Required work >>
Return every entry exactly as written, with the pictures removed.

Edit difference data:
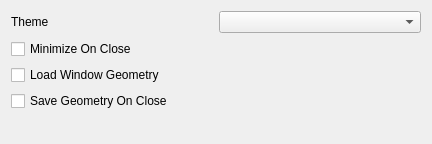
CalcProgrammer1/OpenRGB, file qt/OpenRGBSettingsPage.ui: the form before one commit.
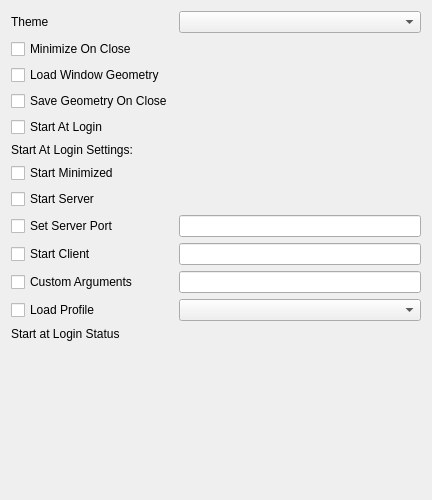
The form after the commit.

Commit message: Add Start at Login Option

What changed in the file:
```diff
--- a/qt/OpenRGBSettingsPage.ui
+++ b/qt/OpenRGBSettingsPage.ui
@@ -7,18 +7,28 @@
     <x>0</x>
     <y>0</y>
     <width>432</width>
-    <height>144</height>
+    <height>500</height>
    </rect>
   </property>
   <property name="windowTitle">
    <string>Form</string>
   </property>
   <layout class="QGridLayout" name="gridLayout">
-   <item row="7" column="0">
+   <item row="11" column="1">
+    <widget class="QCheckBox" name="CheckboxAutoStartSetServerPort">
+     <property name="text">
+      <string>Set Server Port</string>
+     </property>
+    </widget>
+   </item>
+   <item row="18" column="1">
     <spacer name="verticalSpacer">
      <property name="orientation">
       <enum>Qt::Vertical</enum>
      </property>
+     <property name="sizeType">
+      <enum>QSizePolicy::MinimumExpanding</enum>
+     </property>
      <property name="sizeHint" stdset="0">
       <size>
        <width>20</width>
@@ -27,37 +37,115 @@
      </property>
     </spacer>
    </item>
-   <item row="4" column="0">
-    <widget class="QCheckBox" name="CheckboxLoadGeometry">
-     <property name="text">
-      <string>Load Window Geometry</string>
-     </property>
-    </widget>
-   </item>
    <item row="0" column="1">
+    <widget class="QLabel" name="ThemeLabel">
+     <property name="text">
+      <string>Theme</string>
+     </property>
+    </widget>
+   </item>
+   <item row="15" column="6">
+    <widget class="QComboBox" name="ComboBoxAutoStartProfile"/>
+   </item>
+   <item row="0" column="6">
     <widget class="QComboBox" name="ComboBoxTheme"/>
    </item>
-   <item row="3" column="0">
+   <item row="3" column="1">
     <widget class="QCheckBox" name="CheckboxMinimizeOnClose">
      <property name="text">
       <string>Minimize On Close</string>
      </property>
     </widget>
    </item>
-   <item row="0" column="0">
-    <widget class="QLabel" name="ThemeLabel">
+   <item row="10" column="1">
+    <widget class="QCheckBox" name="CheckboxAutoStartServer">
      <property name="text">
-      <string>Theme</string>
+      <string>Start Server</string>
      </property>
     </widget>
    </item>
-   <item row="6" column="0">
+   <item row="7" column="1">
+    <widget class="QCheckBox" name="CheckboxAutoStart">
+     <property name="text">
+      <string>Start At Login</string>
+     </property>
+    </widget>
+   </item>
+   <item row="11" column="6">
+    <widget class="QLineEdit" name="TextServerPort">
+     <property name="inputMask">
+      <string>90000</string>
+     </property>
+     <property name="text">
+      <string/>
+     </property>
+     <property name="placeholderText">
+      <string/>
+     </property>
+    </widget>
+   </item>
+   <item row="15" column="1">
+    <widget class="QCheckBox" name="CheckboxAutoStartProfile">
+     <property name="text">
+      <string>Load Profile</string>
+     </property>
+    </widget>
+   </item>
+   <item row="13" column="1">
+    <widget class="QCheckBox" name="CheckboxAutoStartClient">
+     <property name="text">
+      <string>Start Client</string>
+     </property>
+    </widget>
+   </item>
+   <item row="9" column="1">
+    <widget class="QCheckBox" name="CheckboxAutoStartMinimized">
+     <property name="text">
+      <string>Start Minimized</string>
+     </property>
+    </widget>
+   </item>
+   <item row="6" column="1">
     <widget class="QCheckBox" name="CheckboxSaveGeometry">
      <property name="text">
       <string>Save Geometry On Close</string>
      </property>
     </widget>
    </item>
+   <item row="17" column="1">
+    <widget class="QLabel" name="AutoStartStatusLabel">
+     <property name="text">
+      <string>Start at Login Status</string>
+     </property>
+    </widget>
+   </item>
+   <item row="8" column="1">
+    <widget class="QLabel" name="AutoStartLabel">
+     <property name="text">
+      <string>Start At Login Settings:</string>
+     </property>
+    </widget>
+   </item>
+   <item row="13" column="6">
+    <widget class="QLineEdit" name="TextClientHost"/>
+   </item>
+   <item row="4" column="1">
+    <widget class="QCheckBox" name="CheckboxLoadGeometry">
+     <property name="text">
+      <string>Load Window Geometry</string>
+     </property>
+    </widget>
+   </item>
+   <item row="14" column="1">
+    <widget class="QCheckBox" name="CheckboxAutoStartCustom">
+     <property name="text">
+      <string>Custom Arguments</string>
+     </property>
+    </widget>
+   </item>
+   <item row="14" column="6">
+    <widget class="QLineEdit" name="TextCustomArgs"/>
+   </item>
   </layout>
  </widget>
  <resources/>
```
The commit also changes 12 other files.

Solution to this task >>
CalcProgrammer1/OpenRGB, file qt/OpenRGBSettingsPage.ui: the form before one commit.
The form after the commit.

Commit message: Add Start at Login Option

What changed in the file:
```diff
--- a/qt/OpenRGBSettingsPage.ui
+++ b/qt/OpenRGBSettingsPage.ui
@@ -7,18 +7,28 @@
     <x>0</x>
     <y>0</y>
     <width>432</width>
-    <height>144</height>
+    <height>500</height>
    </rect>
   </property>
   <property name="windowTitle">
    <string>Form</string>
   </property>
   <layout class="QGridLayout" name="gridLayout">
-   <item row="7" column="0">
+   <item row="11" column="1">
+    <widget class="QCheckBox" name="CheckboxAutoStartSetServerPort">
+     <property name="text">
+      <string>Set Server Port</string>
+     </property>
+    </widget>
+   </item>
+   <item row="18" column="1">
     <spacer name="verticalSpacer">
      <property name="orientation">
       <enum>Qt::Vertical</enum>
      </property>
+     <property name="sizeType">
+      <enum>QSizePolicy::MinimumExpanding</enum>
+     </property>
      <property name="sizeHint" stdset="0">
       <size>
        <width>20</width>
@@ -27,37 +37,115 @@
      </property>
     </spacer>
    </item>
-   <item row="4" column="0">
-    <widget class="QCheckBox" name="CheckboxLoadGeometry">
-     <property name="text">
-      <string>Load Window Geometry</string>
-     </property>
-    </widget>
-   </item>
    <item row="0" column="1">
+    <widget class="QLabel" name="ThemeLabel">
+     <property name="text">
+      <string>Theme</string>
+     </property>
+    </widget>
+   </item>
+   <item row="15" column="6">
+    <widget class="QComboBox" name="ComboBoxAutoStartProfile"/>
+   </item>
+   <item row="0" column="6">
     <widget class="QComboBox" name="ComboBoxTheme"/>
    </item>
-   <item row="3" column="0">
+   <item row="3" column="1">
     <widget class="QCheckBox" name="CheckboxMinimizeOnClose">
      <property name="text">
       <string>Minimize On Close</string>
      </property>
     </widget>
    </item>
-   <item row="0" column="0">
-    <widget class="QLabel" name="ThemeLabel">
+   <item row="10" column="1">
+    <widget class="QCheckBox" name="CheckboxAutoStartServer">
      <property name="text">
-      <string>Theme</string>
+      <string>Start Server</string>
      </property>
     </widget>
    </item>
-   <item row="6" column="0">
+   <item row="7" column="1">
+    <widget class="QCheckBox" name="CheckboxAutoStart">
+     <property name="text">
+      <string>Start At Login</string>
+     </property>
+    </widget>
+   </item>
+   <item row="11" column="6">
+    <widget class="QLineEdit" name="TextServerPort">
+     <property name="inputMask">
+      <string>90000</string>
+     </property>
+     <property name="text">
+      <string/>
+     </property>
+     <property name="placeholderText">
+      <string/>
+     </property>
+    </widget>
+   </item>
+   <item row="15" column="1">
+    <widget class="QCheckBox" name="CheckboxAutoStartProfile">
+     <property name="text">
+      <string>Load Profile</string>
+     </property>
+    </widget>
+   </item>
+   <item row="13" column="1">
+    <widget class="QCheckBox" name="CheckboxAutoStartClient">
+     <property name="text">
+      <string>Start Client</string>
+     </property>
+    </widget>
+   </item>
+   <item row="9" column="1">
+    <widget class="QCheckBox" name="CheckboxAutoStartMinimized">
+     <property name="text">
+      <string>Start Minimized</string>
+     </property>
+    </widget>
+   </item>
+   <item row="6" column="1">
     <widget class="QCheckBox" name="CheckboxSaveGeometry">
      <property name="text">
       <string>Save Geometry On Close</string>
      </property>
     </widget>
    </item>
+   <item row="17" column="1">
+    <widget class="QLabel" name="AutoStartStatusLabel">
+     <property name="text">
+      <string>Start at Login Status</string>
+     </property>
+    </widget>
+   </item>
+   <item row="8" column="1">
+    <widget class="QLabel" name="AutoStartLabel">
+     <property name="text">
+      <string>Start At Login Settings:</string>
+     </property>
+    </widget>
+   </item>
+   <item row="13" column="6">
+    <widget class="QLineEdit" name="TextClientHost"/>
+   </item>
+   <item row="4" column="1">
+    <widget class="QCheckBox" name="CheckboxLoadGeometry">
+     <property name="text">
+      <string>Load Window Geometry</string>
+     </property>
+    </widget>
+   </item>
+   <item row="14" column="1">
+    <widget class="QCheckBox" name="CheckboxAutoStartCustom">
+     <property name="text">
+      <string>Custom Arguments</string>
+     </property>
+    </widget>
+   </item>
+   <item row="14" column="6">
+    <widget class="QLineEdit" name="TextCustomArgs"/>
+   </item>
   </layout>
  </widget>
  <resources/>
```
The commit also changes 12 other files.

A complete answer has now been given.